» **What the task requires**:
Count the lines below that hold "SUCCESS". Give the number without comment.

» **Records provided**:

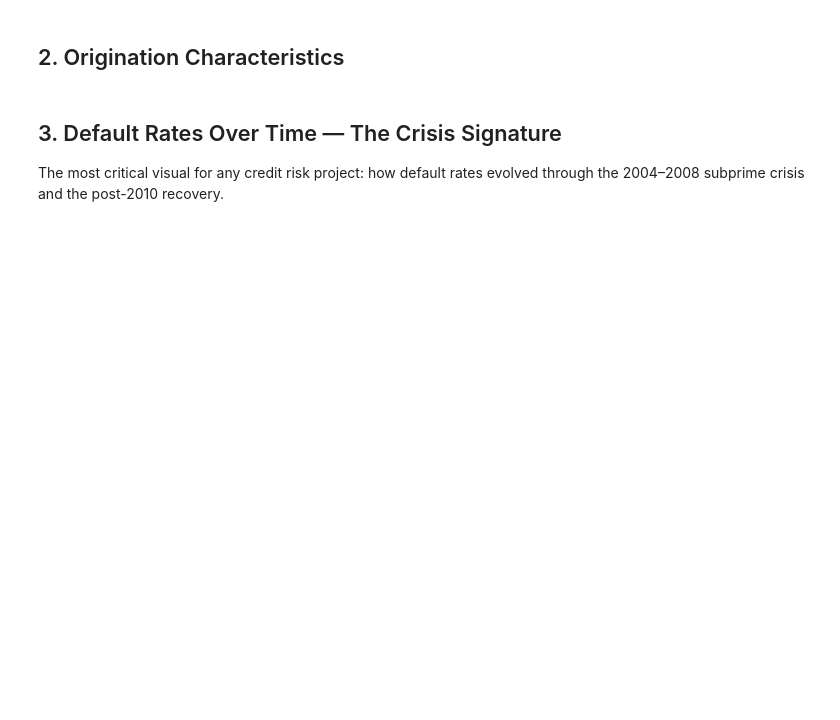
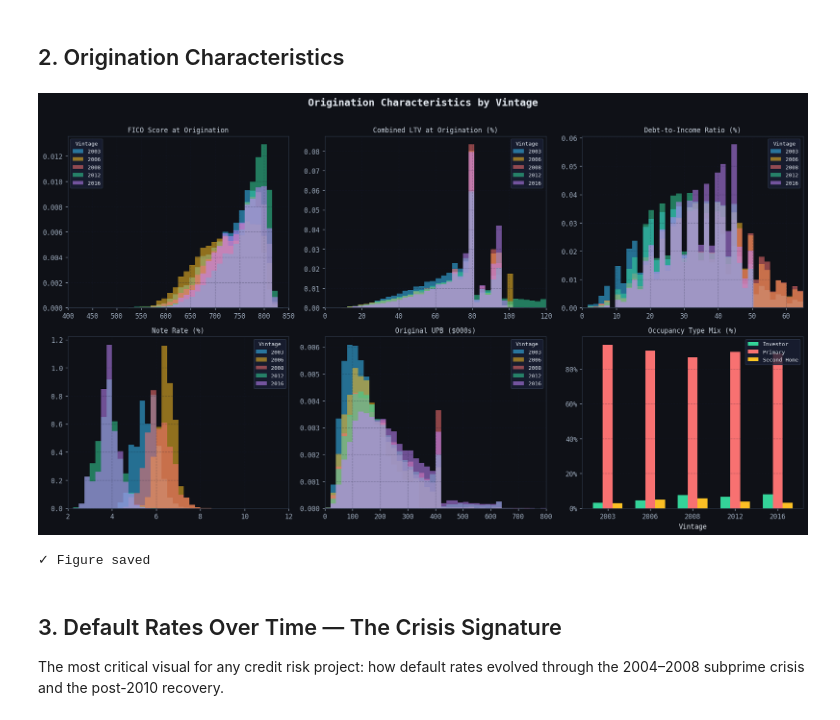
Before and after one commit to MYOUSSF/mortgage-credit-risk, a Jupyter notebook: notebooks/01_EDA.ipynb, the cells around one changed output. Drawn from its saved outputs; the diff is of its cells as text; code cells hidden in the pictures; blank space fills up the shorter version.

```diff
--- a/notebooks/01_EDA.ipynb
+++ b/notebooks/01_EDA.ipynb
@@ -44,7 +44,7 @@ DANGER   = "#F87171"   # rose
 SUCCESS  = "#34D399"   # emerald
 WARN     = "#FBBF24"   # amber
 
-RAW_DIR = Path("data/raw/freddie_mac")
+RAW_DIR = Path("/kaggle/input/datasets/youssefmousaaid/freddie-mac-family-loan")
 print("✓ Imports OK")
 print(f"  Raw data directory: {RAW_DIR.resolve()}")
 print(f"  Files found: {len(list(RAW_DIR.glob('*.txt')))}")
@@ -118,34 +139,42 @@ for ax, (feat, label, xlim) in zip(axes.flat[:5], features):
             vals = vals / 1000
             xlim = (0, 800)
         ax.hist(vals, bins=40, alpha=0.55, label=str(yr),
                 color=col, density=True, range=xlim)
     ax.set_title(label, fontsize=10, color="#CBD5E1")
     ax.set_xlim(xlim if feat != "orig_upb" else (0, 800))
     ax.legend(fontsize=8, title="Vintage", title_fontsize=8)
     ax.grid(True, alpha=0.3)
 
 # Occupancy mix
 ax6 = axes[1, 2]
 occ_map = {"P": "Primary", "I": "Investor", "S": "Second Home"}
 occ_data = (orig.groupby(["vintage", "occupancy_status"])
             .size().unstack(fill_value=0))
 occ_pct = occ_data.div(occ_data.sum(axis=1), axis=0) * 100
 occ_pct.rename(columns=occ_map).plot(
     kind="bar", ax=ax6, color=[SUCCESS, DANGER, WARN],
     edgecolor="none", width=0.7
 )
 ax6.set_title("Occupancy Type Mix (%)", fontsize=10, color="#CBD5E1")
 ax6.set_xlabel("Vintage")
 ax6.set_xticklabels(ax6.get_xticklabels(), rotation=0)
 ax6.yaxis.set_major_formatter(mtick.PercentFormatter())
 ax6.legend(fontsize=8)
 ax6.grid(True, axis="y", alpha=0.3)
 
 plt.tight_layout()
-plt.savefig("data/figures/eda_origination_characteristics.png",
+
+figures_dir = Path("data/figures")
+if not figures_dir.exists():
+    figures_dir.mkdir(parents=True)
+
+plt.savefig(figures_dir / "eda_origination_characteristics.png",
             dpi=150, bbox_inches="tight", facecolor="#0F1117")
 plt.show()
 print("✓ Figure saved")
+# %% [output]
+[figure, added]
+✓ Figure saved
 # %% [markdown]
 ## 3. Default Rates Over Time — The Crisis Signature
 
```
Also changed, not shown: parts of 5 cells of this notebook, 3 other files.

» **Problem solution**:
2